The show’s comic sensibility, however, was all Clattenburg. The beat-up Chrysler Ricky drove, a vehicle affectionately known on the lot as “the shitmobile,” was his actual car. The boys’ habit of writing on walls, trailer sidings, and the automobiles of people they disliked was Clattenburgian as well: on set, it became well known that if you did not tightly guard your personal belongings, the director would childishly deface them. Like the character Ricky, who in one episode announced, “Mr. Lahey and Randy to the fuck-off department, Mr. Lahey and Randy to the fuck-off department,” over a department store PA system, Clattenburg will, if the mood strikes, amuse himself by making fake calls over public intercoms.
Critics hated the show. Most famously, the Globe and Mail’s TV critic John Doyle described it as “tedious,” “moronic,” and “indescribably lame.” (He came around a year later, admitting that its modus operandi was not apparent to him at first.) Others failed to notice that it was a comedy at all, difficult to believe given dialogue such as the following, in which a drunken Jim Lahey describes his loathing for Ricky: “He grew up as a little shit spark from the old shit flame and then he turned into a shit bonfire, and then driven by the winds of his monumental ignorance he turned into a raging shit firestorm. If I get to be married to Barb, I’ll have total control of Sunnyvale, and then I can unleash a shitnami tidal wave that’ll engulf Ricky and extinguish his shit flames forever.” The show’s rigour was the culprit: Clattenburg had delivered a cast of characters who could, with complete integrity, deliver such outrageous soliloquies.

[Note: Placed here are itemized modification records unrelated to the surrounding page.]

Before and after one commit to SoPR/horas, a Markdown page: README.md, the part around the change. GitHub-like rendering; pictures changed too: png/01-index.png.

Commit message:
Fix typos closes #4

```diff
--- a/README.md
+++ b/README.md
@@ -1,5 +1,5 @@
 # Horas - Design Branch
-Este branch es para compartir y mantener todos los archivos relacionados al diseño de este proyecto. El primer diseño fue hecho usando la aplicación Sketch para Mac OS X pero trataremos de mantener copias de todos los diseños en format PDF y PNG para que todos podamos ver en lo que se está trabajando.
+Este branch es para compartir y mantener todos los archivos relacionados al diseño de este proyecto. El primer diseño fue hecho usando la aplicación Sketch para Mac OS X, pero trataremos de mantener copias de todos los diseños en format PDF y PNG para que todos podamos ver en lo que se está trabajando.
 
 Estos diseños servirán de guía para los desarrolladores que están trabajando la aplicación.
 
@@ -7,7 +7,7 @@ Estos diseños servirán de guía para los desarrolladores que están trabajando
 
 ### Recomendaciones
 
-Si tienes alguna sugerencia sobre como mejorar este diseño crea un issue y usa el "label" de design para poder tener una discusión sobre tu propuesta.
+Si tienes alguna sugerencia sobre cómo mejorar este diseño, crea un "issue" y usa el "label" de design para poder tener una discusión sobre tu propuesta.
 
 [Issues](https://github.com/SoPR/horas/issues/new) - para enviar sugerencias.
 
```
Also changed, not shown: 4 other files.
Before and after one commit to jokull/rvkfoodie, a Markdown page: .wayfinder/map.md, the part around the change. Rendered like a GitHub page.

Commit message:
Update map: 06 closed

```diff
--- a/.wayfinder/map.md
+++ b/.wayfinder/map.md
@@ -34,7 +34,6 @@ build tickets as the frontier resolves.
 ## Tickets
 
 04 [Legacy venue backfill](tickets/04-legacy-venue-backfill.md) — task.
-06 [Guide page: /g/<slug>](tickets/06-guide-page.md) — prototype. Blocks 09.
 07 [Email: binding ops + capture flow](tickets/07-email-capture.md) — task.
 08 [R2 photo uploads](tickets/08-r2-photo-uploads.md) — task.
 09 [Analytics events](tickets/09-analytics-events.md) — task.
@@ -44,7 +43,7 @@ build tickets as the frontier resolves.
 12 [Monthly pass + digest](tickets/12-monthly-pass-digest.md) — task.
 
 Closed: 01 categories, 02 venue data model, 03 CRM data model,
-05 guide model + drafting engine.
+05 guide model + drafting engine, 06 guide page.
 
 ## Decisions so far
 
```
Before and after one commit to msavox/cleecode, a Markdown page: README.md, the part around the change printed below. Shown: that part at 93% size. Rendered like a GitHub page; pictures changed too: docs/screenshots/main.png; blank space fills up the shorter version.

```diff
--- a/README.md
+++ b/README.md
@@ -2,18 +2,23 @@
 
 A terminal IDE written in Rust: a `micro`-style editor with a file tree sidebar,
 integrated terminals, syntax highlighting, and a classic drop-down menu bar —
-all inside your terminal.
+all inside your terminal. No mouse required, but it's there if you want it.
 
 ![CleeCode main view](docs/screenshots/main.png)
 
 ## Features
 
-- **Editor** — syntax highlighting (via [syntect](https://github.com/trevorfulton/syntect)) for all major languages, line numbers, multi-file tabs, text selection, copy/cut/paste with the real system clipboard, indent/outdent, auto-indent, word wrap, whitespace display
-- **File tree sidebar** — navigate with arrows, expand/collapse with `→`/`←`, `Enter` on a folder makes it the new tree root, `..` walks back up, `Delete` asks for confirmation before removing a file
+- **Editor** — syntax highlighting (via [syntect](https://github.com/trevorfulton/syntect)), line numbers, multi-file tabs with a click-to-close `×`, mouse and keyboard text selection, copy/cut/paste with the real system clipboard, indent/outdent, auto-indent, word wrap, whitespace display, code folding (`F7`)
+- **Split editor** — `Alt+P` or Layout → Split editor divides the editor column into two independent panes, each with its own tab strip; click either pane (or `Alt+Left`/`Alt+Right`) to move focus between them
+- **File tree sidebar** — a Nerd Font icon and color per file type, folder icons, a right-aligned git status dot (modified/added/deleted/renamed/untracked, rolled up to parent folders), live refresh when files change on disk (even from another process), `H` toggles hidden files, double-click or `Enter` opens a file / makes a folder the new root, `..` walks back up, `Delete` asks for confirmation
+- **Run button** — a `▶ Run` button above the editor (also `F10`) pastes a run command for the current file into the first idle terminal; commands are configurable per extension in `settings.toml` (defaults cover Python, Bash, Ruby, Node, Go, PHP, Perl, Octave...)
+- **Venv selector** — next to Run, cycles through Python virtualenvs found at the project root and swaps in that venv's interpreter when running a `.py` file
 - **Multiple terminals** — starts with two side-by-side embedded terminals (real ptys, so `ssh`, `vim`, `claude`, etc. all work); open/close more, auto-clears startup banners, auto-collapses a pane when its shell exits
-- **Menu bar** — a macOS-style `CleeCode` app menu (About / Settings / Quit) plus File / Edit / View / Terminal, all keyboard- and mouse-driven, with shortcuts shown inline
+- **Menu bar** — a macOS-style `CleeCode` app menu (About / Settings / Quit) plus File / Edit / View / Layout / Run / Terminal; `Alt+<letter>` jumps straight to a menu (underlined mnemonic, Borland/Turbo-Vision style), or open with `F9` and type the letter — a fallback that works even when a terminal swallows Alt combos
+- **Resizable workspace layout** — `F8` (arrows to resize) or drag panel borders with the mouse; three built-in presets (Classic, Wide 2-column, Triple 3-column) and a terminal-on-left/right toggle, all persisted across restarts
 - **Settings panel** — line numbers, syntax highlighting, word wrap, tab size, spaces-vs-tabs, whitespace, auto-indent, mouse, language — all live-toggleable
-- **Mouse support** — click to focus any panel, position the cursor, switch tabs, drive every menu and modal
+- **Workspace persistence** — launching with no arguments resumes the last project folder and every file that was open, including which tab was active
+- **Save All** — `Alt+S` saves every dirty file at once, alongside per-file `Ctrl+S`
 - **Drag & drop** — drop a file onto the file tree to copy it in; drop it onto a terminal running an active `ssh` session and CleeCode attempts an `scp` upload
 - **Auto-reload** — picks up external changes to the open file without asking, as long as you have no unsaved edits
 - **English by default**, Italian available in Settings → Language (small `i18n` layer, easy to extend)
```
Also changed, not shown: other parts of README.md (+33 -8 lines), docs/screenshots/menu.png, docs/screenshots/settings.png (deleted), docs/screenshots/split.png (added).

For two years, Clattenburg heard not one positive thing about Trailer Park Boys, a period he told me was “like someone taking a sledgehammer to my gut.” To Showcase’s credit, it renewed the show for a second season. It was toward the end of this instalment that Clattenburg finally heard his first accolade: Rush guitarist Alex Lifeson sent Clattenburg an email in which he raved about the show. (Clattenburg later worked Lifeson into one of fans’ most cherished episodes, in which Ricky kidnaps Lifeson by wrapping him with duct tape and marching him out of a Halifax hotel while loudly announcing, “Hotel security—this man is drunk as fuck, he’s on drugs, he’s a male prostitute, and I’m gonna escort him outta here.”) It soon became apparent that the show’s earliest word-of-mouth generators were musicians, fitting given that many of the actors and Clattenburg himself played in bands. The Tragically Hip asked him to shoot a Trailer Park Boys–themed video for their song “The Darkest One,” and Brian Vollmer of the ’70s hard rock band Helix performed a cameo in the 2006 film.
Shortly after, Clattenburg heard about pockets of non-musician fans cropping up from coast to coast. Slowly, these pockets grew and began to meld. By season four—in which the boys pledged to sell enough dope to buy Sunnyvale—Trailer Park Boys was drawing healthy numbers, winning Gemini awards, and showing in syndication. Interestingly, the same process has only just started to happen in the United States, where DirecTV is finally airing it with the swearing intact. The timing probably isn’t a coincidence: since the show debuted, the mark of “quality sitcoms”—e.g., The Office, Arrested Development, 30 Rock—has become exactly the kind of opaqueness associated with the Clattenburgian sensibility, in which it can be difficult to locate the joke at first. Yet once you find it, it’s difficult to turn away.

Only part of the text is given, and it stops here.